Cohn: I can't speak for everyone else who has it. [Since the question was, "will GS be the first," and, conceivably, for all we know, Ken Lewis could be paying BAC's money back right this second, making GS the second to repay.]
WSJ: But you're the president of Goldman Sachs [can 't you speak for yourself?]
Cohn: There may be someone giving it back right now.
WSJ: [Figuring out where he's going with this] Could be.
Cohn: Could be.
[stare each other down]
Cohn: I would have no idea. If you got all the TARP recipients up here maybe we could come up with an answer to that.

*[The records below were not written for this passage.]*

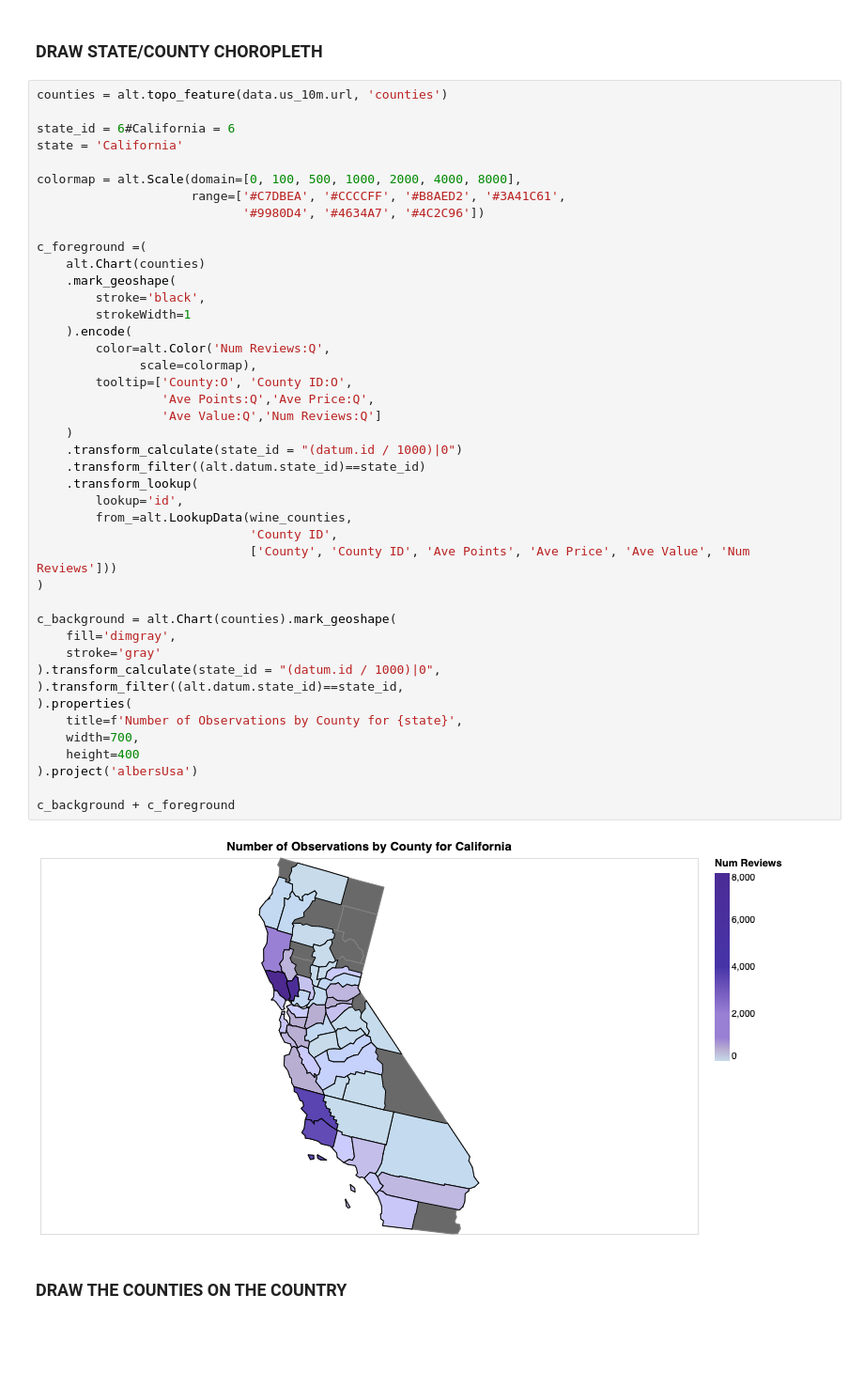
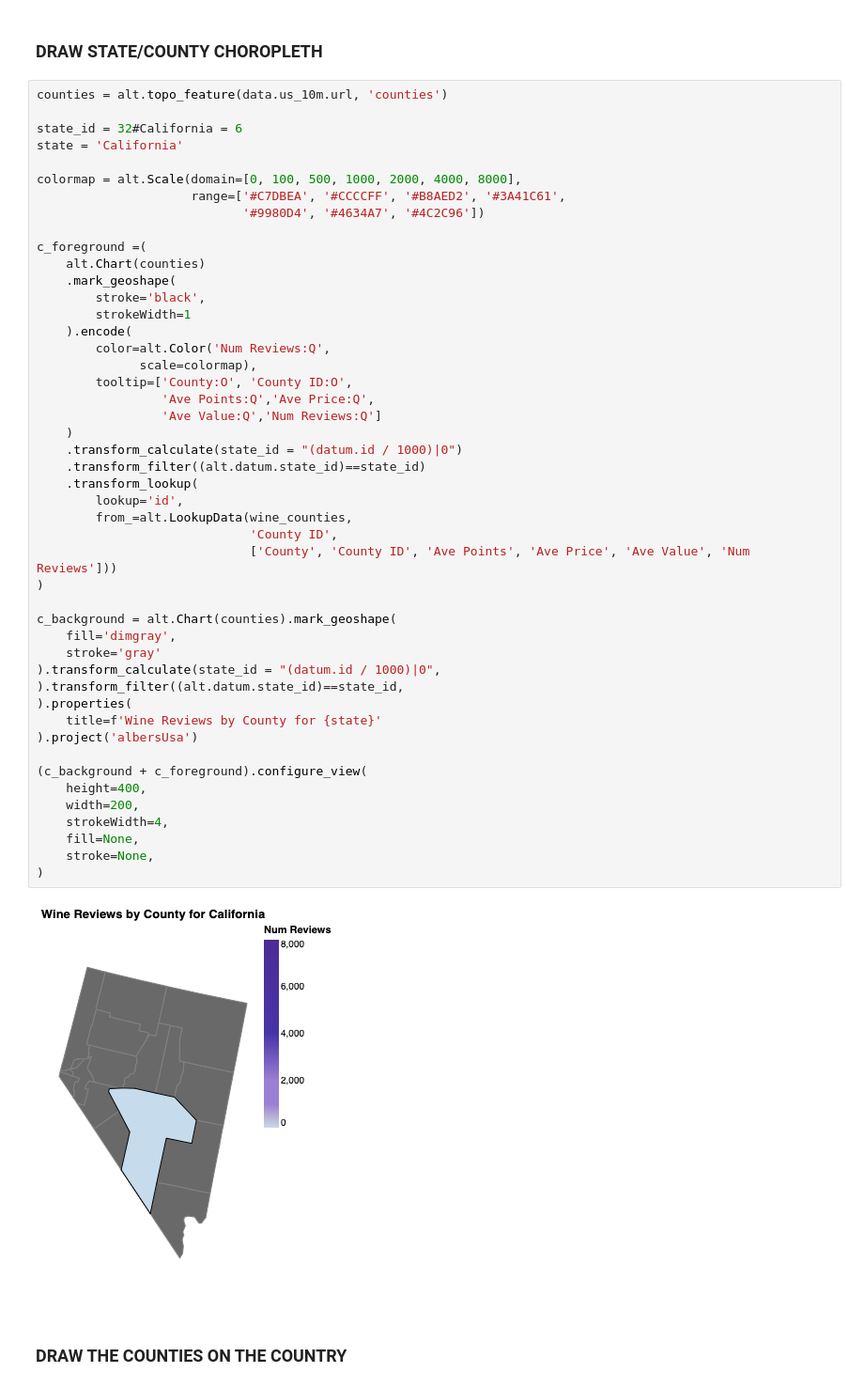
Before and after one commit to UBC-MDS/DSCI532_Group204_Vino, a Jupyter notebook: src/charts.ipynb, the cells around one changed output. Shown: that part at 94% size. Saved outputs shown, nothing was run; the diff lists cells and outputs as text; blank space fills up the shorter version.

```diff
--- a/src/charts.ipynb
+++ b/src/charts.ipynb
@@ -172,7 +173,7 @@ background + foreground
 # %%
 counties = alt.topo_feature(data.us_10m.url, 'counties')
 
-state_id = 6#California = 6
+state_id = 32#California = 6
 state = 'California'
 
 colormap = alt.Scale(domain=[0, 100, 500, 1000, 2000, 4000, 8000],
@@ -182,38 +183,42 @@ colormap = alt.Scale(domain=[0, 100, 500, 1000, 2000, 4000, 8000],
 c_foreground =(
     alt.Chart(counties)
     .mark_geoshape(
         stroke='black',
         strokeWidth=1
     ).encode(
         color=alt.Color('Num Reviews:Q',
               scale=colormap),
         tooltip=['County:O', 'County ID:O',
                  'Ave Points:Q','Ave Price:Q',
                  'Ave Value:Q','Num Reviews:Q']
     )
     .transform_calculate(state_id = "(datum.id / 1000)|0")
     .transform_filter((alt.datum.state_id)==state_id)
     .transform_lookup(
         lookup='id',
         from_=alt.LookupData(wine_counties,
                              'County ID',
                              ['County', 'County ID', 'Ave Points', 'Ave Price', 'Ave Value', 'Num Reviews']))
 )
 
 c_background = alt.Chart(counties).mark_geoshape(
     fill='dimgray',
     stroke='gray'
 ).transform_calculate(state_id = "(datum.id / 1000)|0",
 ).transform_filter((alt.datum.state_id)==state_id,
 ).properties(
-    title=f'Number of Observations by County for {state}',
-    width=700,
-    height=400
+    title=f'Wine Reviews by County for {state}'
 ).project('albersUsa')
 
-c_background + c_foreground
+(c_background + c_foreground).configure_view(
+    height=400,
+    width=200,
+    strokeWidth=4,
+    fill=None,
+    stroke=None,
+)
 # %% [output]
-[figure, old version]
+[figure, new version]
 # %% [markdown]
 ### DRAW THE COUNTIES ON THE COUNTRY
 # %%
```
Also changed, not shown: parts of 1 cell of this notebook, 4 other files.
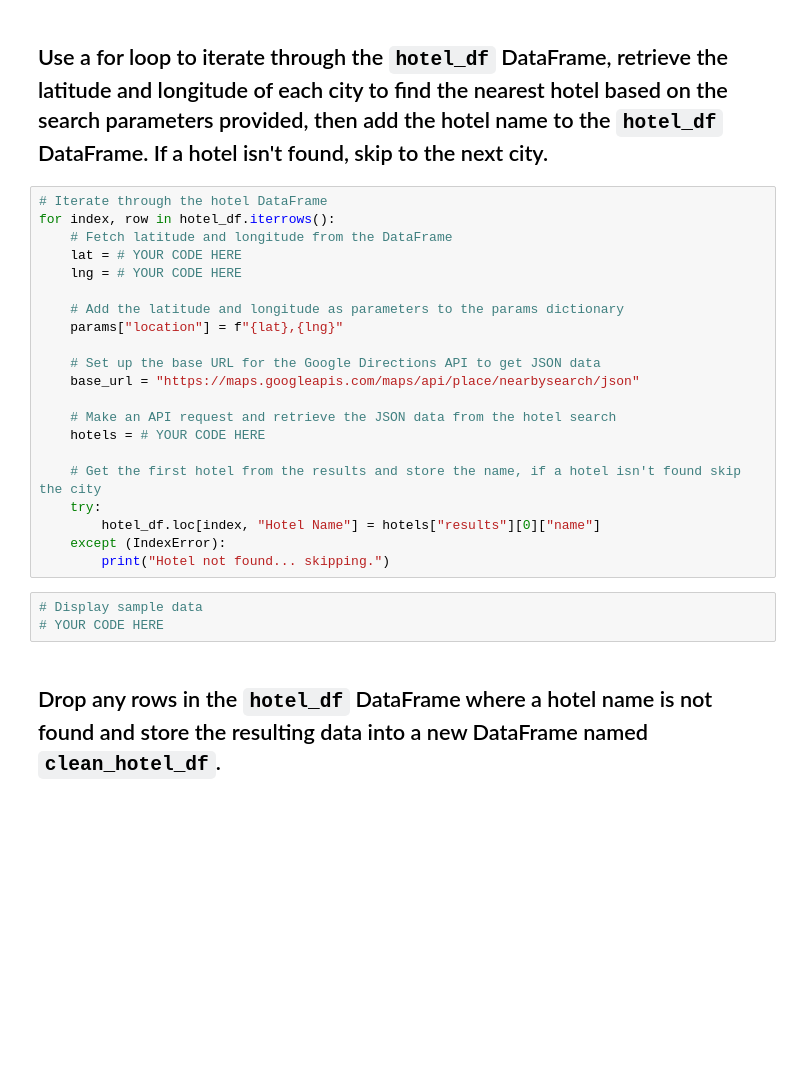
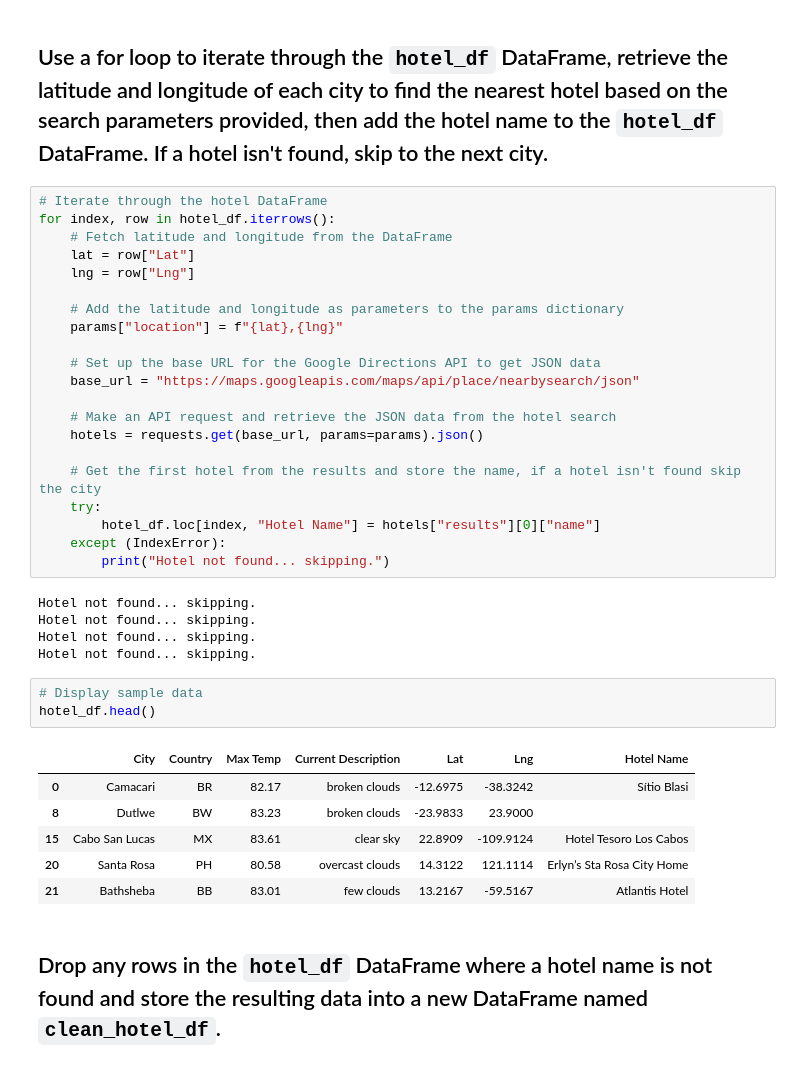
Before and after one commit to JB1035/World_Weather_Analysis, a Jupyter notebook: Vacation_Search/Vacation_Search.ipynb, the cells around one changed output. Drawn from its saved outputs; the diff is of its cells as text; blank space fills up the shorter version.

```diff
--- a/Vacation_Search/Vacation_Search.ipynb
+++ b/Vacation_Search/Vacation_Search.ipynb
@@ -130,8 +167,8 @@ params = {
 # Iterate through the hotel DataFrame
 for index, row in hotel_df.iterrows():
     # Fetch latitude and longitude from the DataFrame
-    lat = # YOUR CODE HERE
-    lng = # YOUR CODE HERE
+    lat = row["Lat"]
+    lng = row["Lng"]
 
     # Add the latitude and longitude as parameters to the params dictionary
     params["location"] = f"{lat},{lng}"
@@ -140,16 +177,28 @@ for index, row in hotel_df.iterrows():
     base_url = "https://maps.googleapis.com/maps/api/place/nearbysearch/json"
 
     # Make an API request and retrieve the JSON data from the hotel search
-    hotels = # YOUR CODE HERE
+    hotels = requests.get(base_url, params=params).json()
 
     # Get the first hotel from the results and store the name, if a hotel isn't found skip the city
     try:
         hotel_df.loc[index, "Hotel Name"] = hotels["results"][0]["name"]
     except (IndexError):
         print("Hotel not found... skipping.")
+# %% [output]
+Hotel not found... skipping.
+Hotel not found... skipping.
+Hotel not found... skipping.
+Hotel not found... skipping.
 # %%
 # Display sample data
-# YOUR CODE HERE
+hotel_df.head()
+# %% [output]
+|  | City | Country | Max Temp | Current Description | Lat | Lng | Hotel Name |
+| 0 | Camacari | BR | 82.17 | broken clouds | -12.6975 | -38.3242 | Sítio Blasi |
+| 8 | Dutlwe | BW | 83.23 | broken clouds | -23.9833 | 23.9000 |  |
+| 15 | Cabo San Lucas | MX | 83.61 | clear sky | 22.8909 | -109.9124 | Hotel Tesoro Los Cabos |
+| 20 | Santa Rosa | PH | 80.58 | overcast clouds | 14.3122 | 121.1114 | Erlyn’s Sta Rosa City Home |
+| 21 | Bathsheba | BB | 83.01 | few clouds | 13.2167 | -59.5167 | Atlantis Hotel |
 # %% [markdown]
 ## Drop any rows in the `hotel_df` DataFrame where a hotel name is not found and store the resulting data into a new DataFrame named `clean_hotel_df`.
 # %%
```
Also changed, not shown: parts of 12 cells of this notebook.
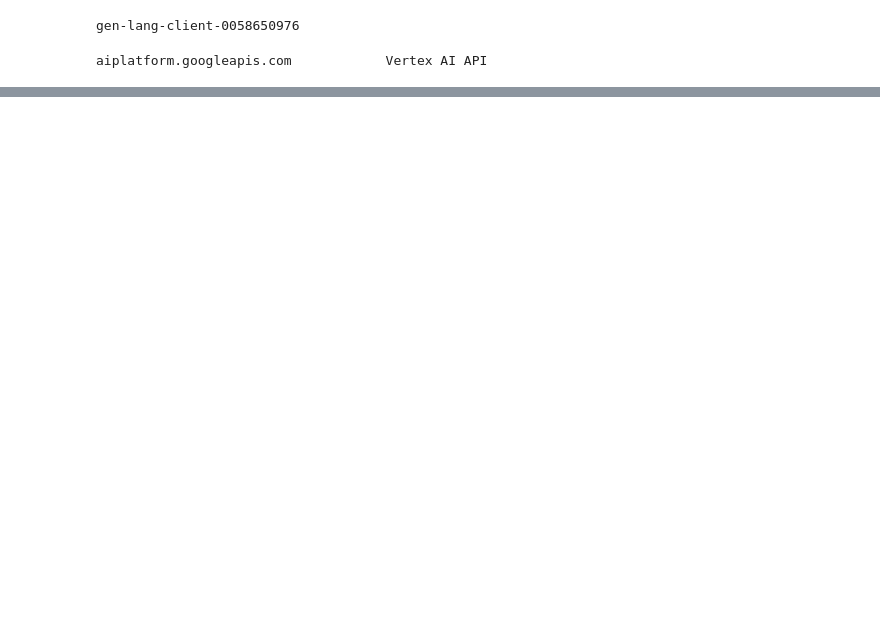
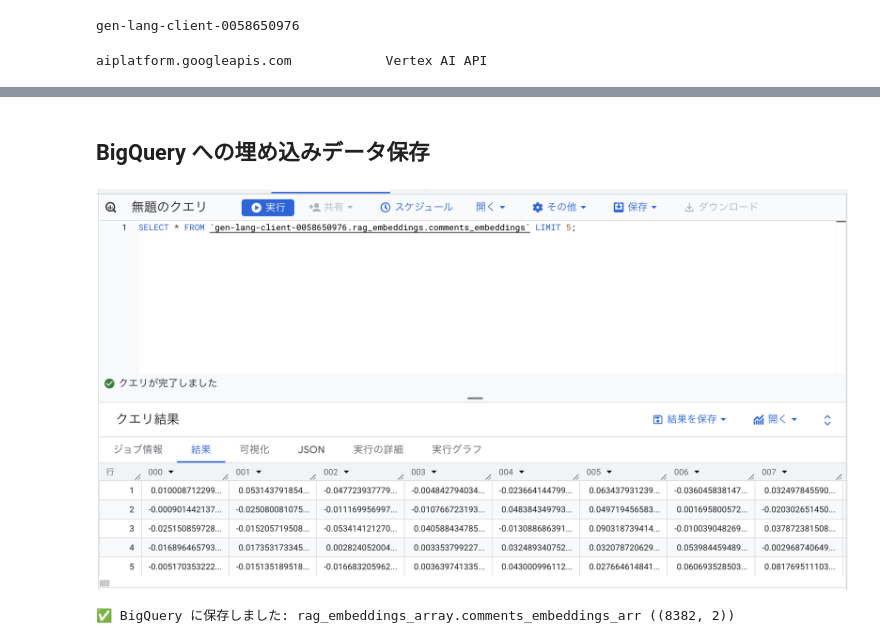
Before and after one commit to rksinagaki/project_api, a Jupyter notebook: src/notebook/02_vertexai_rag.ipynb, the cells around one changed output, grey strips where cells are left out. Drawn from its saved outputs; the diff is of its cells as text; code cells hidden in the pictures; blank space fills up the shorter version.

```diff
--- a/src/notebook/02_vertexai_rag.ipynb
+++ b/src/notebook/02_vertexai_rag.ipynb
@@ -94,0 +237,2 @@ Everything up-to-date
+# %% [markdown]
+## BigQuery への埋め込みデータ保存
@@ -94,0 +251,39 @@ Everything up-to-date
+# %%
+import gcsfs
+from PIL import Image
+from IPython.display import display
+
+gcs_path = "gs://rag-practice-bucket/埋め込みの保存確認.png"  # バケットに追加したのを表示する
+
+fs = gcsfs.GCSFileSystem()
+with fs.open(gcs_path, "rb") as f:
+    img = Image.open(f)
+    display(img)
+# %% [output]
+[figure, added]
+# %%
+# array版
+import pandas as pd
+from pandas_gbq import to_gbq
+
+# === ARRAY<FLOAT64> 形式に整形 ===
+arr_df = pd.DataFrame({
+    "clean_text": emb_df["clean_text"].astype(str),
+    "embedding": emb_df.drop(columns="clean_text").values.tolist()
+})
+
+# === BigQuery へ保存 ===
+PROJECT_ID = "gen-lang-client-0058650976"
+TABLE_ID = "rag_embeddings_array.comments_embeddings_arr"
+
+to_gbq(
+    arr_df,
+    destination_table=TABLE_ID,
+    project_id=PROJECT_ID,
+    if_exists="replace",
+    location="asia-northeast1"
+)
+
+print(f"✅ BigQuery に保存しました: {TABLE_ID} ({arr_df.shape})")
+# %% [output]
+✅ BigQuery に保存しました: rag_embeddings_array.comments_embeddings_arr ((8382, 2))
```
Also changed, not shown: parts of 32 cells of this notebook, 2 other files.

The Federal Reserve has this new paper out about TARP that does a bit of highly suggestive eyebrow raising about some banks that shall remain nameless. They start from the awkward fact that TARP wanted everything in one bag but didn't want the bag to be heavy, or as they put it: The conflicted nature of the TARP objectives reflects the tension between different approaches to the financial crisis. While recapitalization was directed at returning banks to a position of financial stability, these banks were also expected to provide macro-stabilization by converting their new cash into risky loans. TARP was a use of public tax-payer funds and some public opinion argued that the funds should be used to make loans, so that the benefit of the funds would be passed through directly to consumers and businesses. So you might reasonably ask: were TARP funds locked in the vault to return the recipient banks to financial health, or blown on loans to risky ventures, or other? Well, here is Figure 1 (aggregate commercial and industrial loans from commercial banks in the U.S.): So ... not loaned then. But that's not important! The authors are actually looking not primarily at aggregate amounts of loans but at riskiness of loans and here's what they get: